• Available data:
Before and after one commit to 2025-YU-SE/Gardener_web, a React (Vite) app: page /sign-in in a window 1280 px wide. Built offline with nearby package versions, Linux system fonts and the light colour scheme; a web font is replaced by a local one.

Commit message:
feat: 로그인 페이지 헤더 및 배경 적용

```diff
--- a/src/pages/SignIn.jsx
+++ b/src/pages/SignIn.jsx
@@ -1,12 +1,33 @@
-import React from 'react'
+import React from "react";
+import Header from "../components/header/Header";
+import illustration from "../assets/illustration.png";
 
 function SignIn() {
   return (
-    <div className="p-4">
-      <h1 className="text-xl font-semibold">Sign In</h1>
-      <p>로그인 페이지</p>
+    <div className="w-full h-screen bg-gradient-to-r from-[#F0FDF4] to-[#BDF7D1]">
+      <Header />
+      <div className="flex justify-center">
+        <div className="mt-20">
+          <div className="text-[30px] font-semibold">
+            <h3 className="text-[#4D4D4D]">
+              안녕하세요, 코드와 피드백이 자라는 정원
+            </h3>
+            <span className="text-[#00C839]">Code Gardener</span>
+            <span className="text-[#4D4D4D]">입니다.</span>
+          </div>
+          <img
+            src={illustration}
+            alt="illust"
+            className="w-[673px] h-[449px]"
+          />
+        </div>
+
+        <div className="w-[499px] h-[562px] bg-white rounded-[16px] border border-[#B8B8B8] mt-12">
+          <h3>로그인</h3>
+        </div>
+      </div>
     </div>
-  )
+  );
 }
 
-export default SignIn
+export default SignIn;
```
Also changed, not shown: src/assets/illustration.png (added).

• What the exercise asks: Return all of the lines above exactly, with none omitted.

• Answer section:
Before and after one commit to 2025-YU-SE/Gardener_web, a React (Vite) app: page /sign-in in a window 1280 px wide. Built offline with nearby package versions, Linux system fonts and the light colour scheme; a web font is replaced by a local one.

Commit message:
feat: 로그인 페이지 헤더 및 배경 적용

```diff
--- a/src/pages/SignIn.jsx
+++ b/src/pages/SignIn.jsx
@@ -1,12 +1,33 @@
-import React from 'react'
+import React from "react";
+import Header from "../components/header/Header";
+import illustration from "../assets/illustration.png";
 
 function SignIn() {
   return (
-    <div className="p-4">
-      <h1 className="text-xl font-semibold">Sign In</h1>
-      <p>로그인 페이지</p>
+    <div className="w-full h-screen bg-gradient-to-r from-[#F0FDF4] to-[#BDF7D1]">
+      <Header />
+      <div className="flex justify-center">
+        <div className="mt-20">
+          <div className="text-[30px] font-semibold">
+            <h3 className="text-[#4D4D4D]">
+              안녕하세요, 코드와 피드백이 자라는 정원
+            </h3>
+            <span className="text-[#00C839]">Code Gardener</span>
+            <span className="text-[#4D4D4D]">입니다.</span>
+          </div>
+          <img
+            src={illustration}
+            alt="illust"
+            className="w-[673px] h-[449px]"
+          />
+        </div>
+
+        <div className="w-[499px] h-[562px] bg-white rounded-[16px] border border-[#B8B8B8] mt-12">
+          <h3>로그인</h3>
+        </div>
+      </div>
     </div>
-  )
+  );
 }
 
-export default SignIn
+export default SignIn;
```
Also changed, not shown: src/assets/illustration.png (added).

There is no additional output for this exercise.